Factors that increase the chance of an infant developing ROP include:
There are usually no signs of ROP until it reaches a severe stage. Severe ROP may cause:
A specialist will screen for ROP if your infant has risk factors such as prematurity and low birth weight. The doctor will use a special eye exam to view the blood vessels in the retina.
The doctor will examine your infant’s eyes every 1-2 weeks until the blood vessels in the retina are fully developed.
ROP will usually heal on its own. Your baby's eye will be examined regularly until the blood vessels heal.
More severe ROP may require treatment to reduce the risk of the retina detaching from the back of the eye. Treatment options include:
The best way to prevent ROP is to prevent premature birth. Good prenatal care will help decrease the risk of premature birth.
American Academy of Pediatrics
National Eye Institute
Canadian Ophthalmology Society
Canadian Pediatric Society
American Academy of Pediatrics, American Academy of Ophthalmology, American Association for Pediatric Ophthalmology and Strabismus. Screening examination of premature infants for retinopathy of prematurity. Pediatrics . 2006;117(2):572.
Retinopathy of prematurity. EBSCO DynaMed website. Available at: http://www.ebscohost.com/dynamed/what.php . Updated June 10, 2013. Accessed June 24, 2013.
Retinopathy of prematurity. National Eye Institute website, Available at: http://www.nei.nih.gov/health/rop . Accessed June 24, 2013.

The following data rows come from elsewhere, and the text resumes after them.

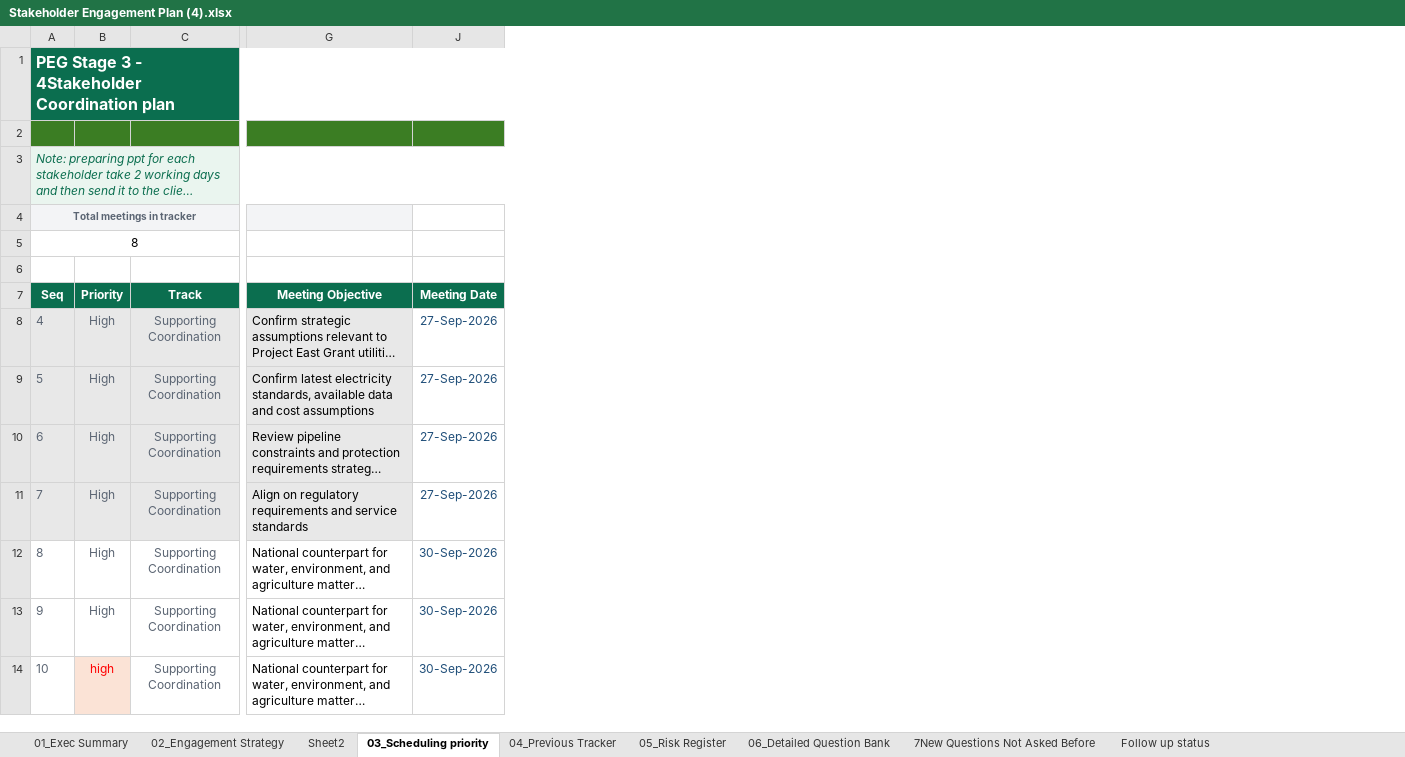
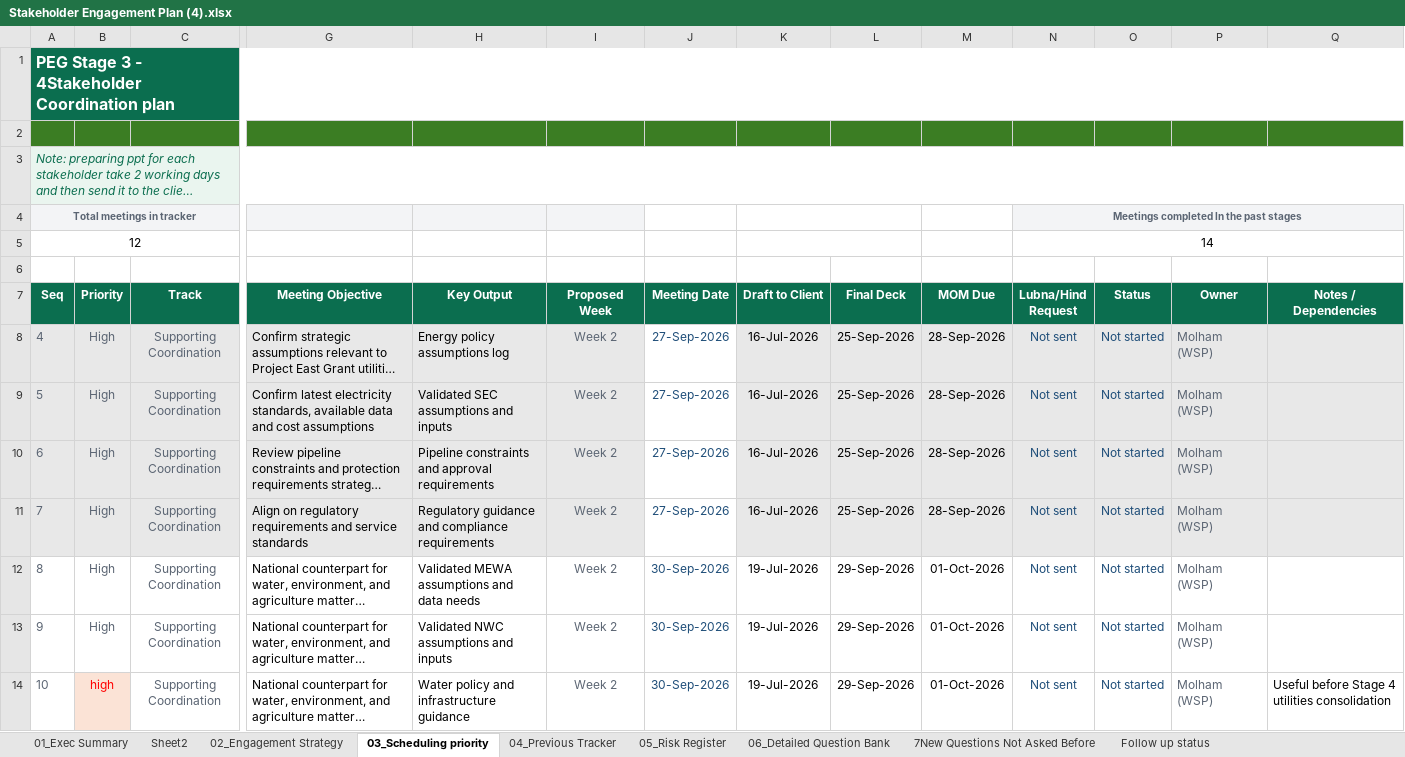
Before and after one commit to maangadah-source/rcrc-executive-dashboard, an Excel workbook: Stakeholder Engagement Plan (4).xlsx, sheet 03_Scheduling priority, drawn as a sheet; only a part is shown, gaps mark what is left out; long unchanged cells end in …; values as stored, in another font and other column widths than the file's, no borders; conditional formats and table styles not drawn; the diff covers the shown part only; the diff names each change by its address in the sheet, - before the commit and + after, or states it on an @@ line.

Commit message:
Before infrastructure strategy freeze

```diff
--- a/Stakeholder Engagement Plan (4).xlsx (sheet 03_Scheduling priority)
+++ b/Stakeholder Engagement Plan (4).xlsx (sheet 03_Scheduling priority)
@@ sheet tab order changed: 01_Exec Summary | Sheet2 | 02_Engagement Strategy | 03_Scheduling priority | 04_Previous Tracker | 05_Risk Register | 06_Detailed Question Bank | 7New Questions Not Asked Before | Follow up status @@
@@ column H (Key Output) unhidden, rows 8-14: Energy policy assumptions log | Validated SEC assumptions and inputs | Pipeline constraints and approval requirements | Regulatory guidance and compliance requirements | Validated MEWA assumptions and data needs | Validated NWC assumptions and inputs | Water policy and infrastructure guidance @@
@@ column I (Proposed Week) unhidden, rows 8-14: all Week 2 @@
@@ column K (Draft to Client) unhidden, rows 8-14: 16-Jul-2026 | 16-Jul-2026 | 16-Jul-2026 | 16-Jul-2026 | 19-Jul-2026 | 19-Jul-2026 | 19-Jul-2026 @@
@@ column L (Final Deck) unhidden, rows 8-14: 25-Sep-2026 | 25-Sep-2026 | 25-Sep-2026 | 25-Sep-2026 | 29-Sep-2026 | 29-Sep-2026 | 29-Sep-2026 @@
@@ column M (MOM Due) unhidden, rows 8-14: 28-Sep-2026 | 28-Sep-2026 | 28-Sep-2026 | 28-Sep-2026 | 01-Oct-2026 | 01-Oct-2026 | 01-Oct-2026 @@
@@ column N (Lubna/Hind Request) unhidden, rows 4-5: Meetings completed In the past stages | 14; rows 8-14: all Not sent @@
@@ column O (Status) unhidden, rows 8-14: all Not started @@
@@ column P (Owner) unhidden, rows 8-14: all Molham (WSP) @@
@@ column Q (Notes / Dependencies) unhidden, row 14: Useful before Stage 4 utilities consolidation @@
@@ column A (Seq) renumbered in row 5 @@
```
Also changed, not shown: 4 added rows elsewhere in this sheet, sheet 02_Engagement Strategy, sheet 01_Exec Summary.
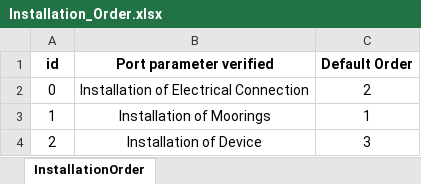
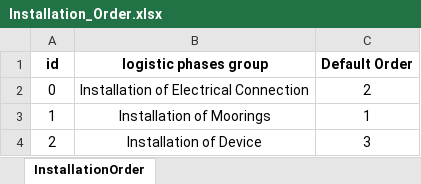
Before and after one commit to PauloCh/DTOcean-WP5, an Excel workbook: src/databases/Installation_Order.xlsx, sheet InstallationOrder, drawn as a sheet; values as stored, in another font and other column widths than the file's, no borders; the diff names each change by its address in the sheet, - before the commit and + after, or states it on an @@ line.

```diff
--- a/src/databases/Installation_Order.xlsx (sheet InstallationOrder)
+++ b/src/databases/Installation_Order.xlsx (sheet InstallationOrder)
-B1: Port parameter verified
+B1: logistic phases group
```
Also changed, not shown: 1 other file.
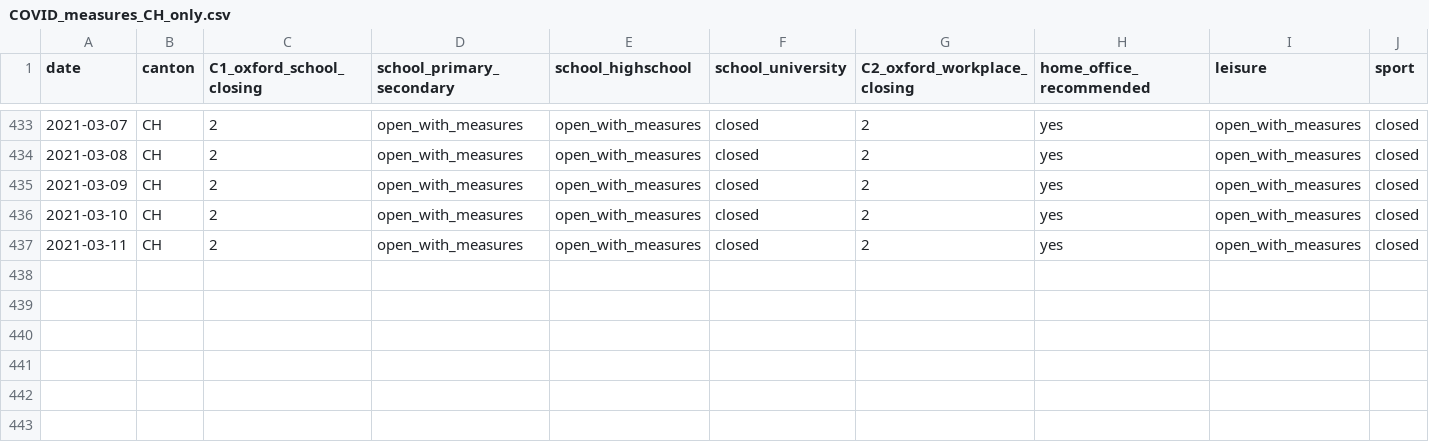
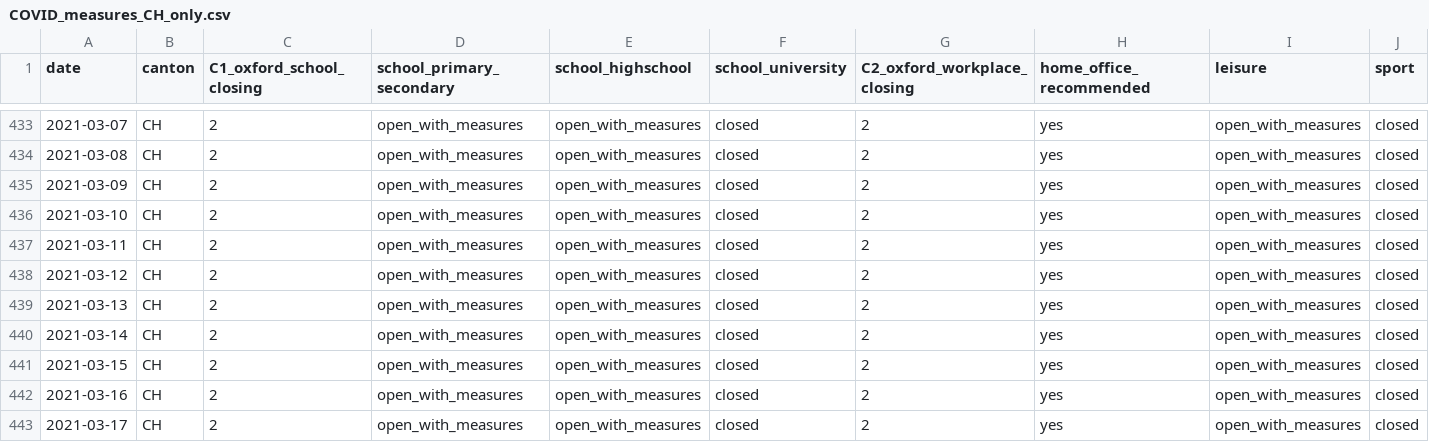
Before and after one commit to SwissTPH/COVID_measures_by_canton, a CSV file: COVID_measures_CH_only.csv, drawn as a sheet; only a part is shown, gaps mark what is left out; rows hold the shown columns only; the diff names each change by its address in the sheet, - before the commit and + after, or states it on an @@ line.

Commit message:
Updated measures 2021-03-17

```diff
--- a/COVID_measures_CH_only.csv
+++ b/COVID_measures_CH_only.csv
+row 438: 2021-03-12 | CH | 2 | open_with_measures | open_with_measures | closed | 2 | yes | open_with_measures | closed
+row 439: 2021-03-13 | CH | 2 | open_with_measures | open_with_measures | closed | 2 | yes | open_with_measures | closed
+row 440: 2021-03-14 | CH | 2 | open_with_measures | open_with_measures | closed | 2 | yes | open_with_measures | closed
+row 441: 2021-03-15 | CH | 2 | open_with_measures | open_with_measures | closed | 2 | yes | open_with_measures | closed
+row 442: 2021-03-16 | CH | 2 | open_with_measures | open_with_measures | closed | 2 | yes | open_with_measures | closed
+row 443: 2021-03-17 | CH | 2 | open_with_measures | open_with_measures | closed | 2 | yes | open_with_measures | closed
```
Also changed, not shown: 3 other files.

Last reviewed March 2013 by Michael Woods, MD
Last Updated: 3/1/2013